Exercise goal:
The copy you give must match the records exactly, except that it holds no images.

Records supplied:
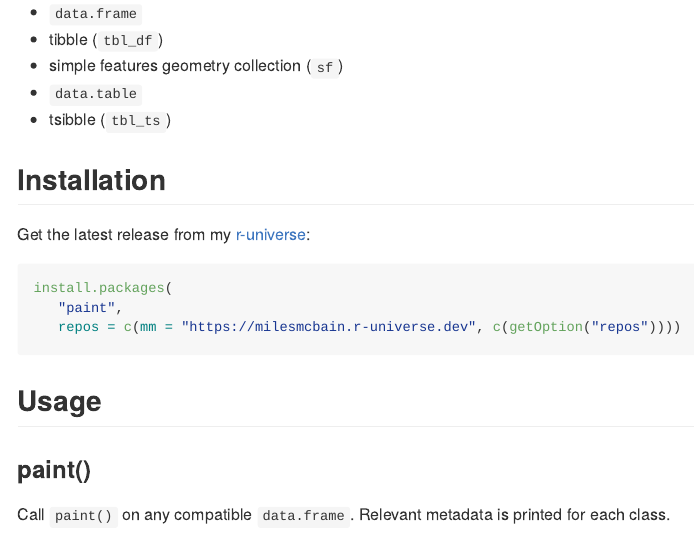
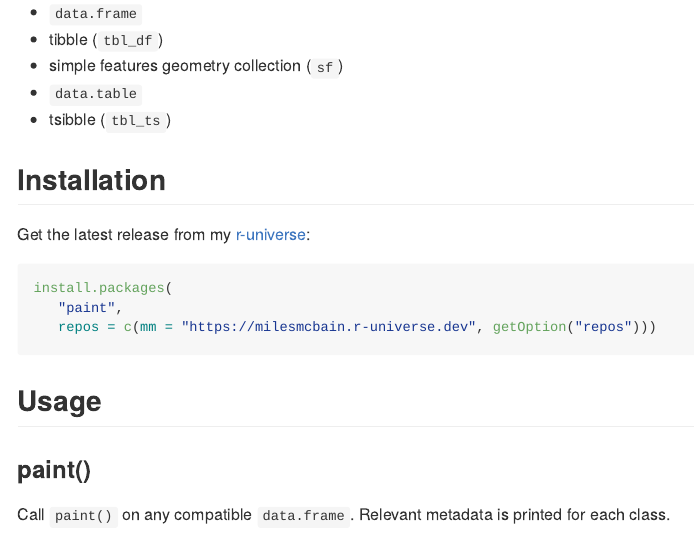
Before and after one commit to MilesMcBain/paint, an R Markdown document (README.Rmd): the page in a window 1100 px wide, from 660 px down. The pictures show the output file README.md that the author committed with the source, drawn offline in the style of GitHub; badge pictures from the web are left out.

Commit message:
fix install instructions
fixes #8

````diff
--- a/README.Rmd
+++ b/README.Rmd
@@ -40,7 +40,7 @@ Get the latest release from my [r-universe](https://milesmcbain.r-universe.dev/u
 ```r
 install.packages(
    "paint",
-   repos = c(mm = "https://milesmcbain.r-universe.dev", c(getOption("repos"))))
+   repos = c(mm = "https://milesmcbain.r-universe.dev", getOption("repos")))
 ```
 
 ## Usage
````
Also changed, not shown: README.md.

Exercise response:
Before and after one commit to MilesMcBain/paint, an R Markdown document (README.Rmd): the page in a window 1100 px wide, from 660 px down. The pictures show the output file README.md that the author committed with the source, drawn offline in the style of GitHub; badge pictures from the web are left out.

Commit message:
fix install instructions
fixes #8

````diff
--- a/README.Rmd
+++ b/README.Rmd
@@ -40,7 +40,7 @@ Get the latest release from my [r-universe](https://milesmcbain.r-universe.dev/u
 ```r
 install.packages(
    "paint",
-   repos = c(mm = "https://milesmcbain.r-universe.dev", c(getOption("repos"))))
+   repos = c(mm = "https://milesmcbain.r-universe.dev", getOption("repos")))
 ```
 
 ## Usage
````
Also changed, not shown: README.md.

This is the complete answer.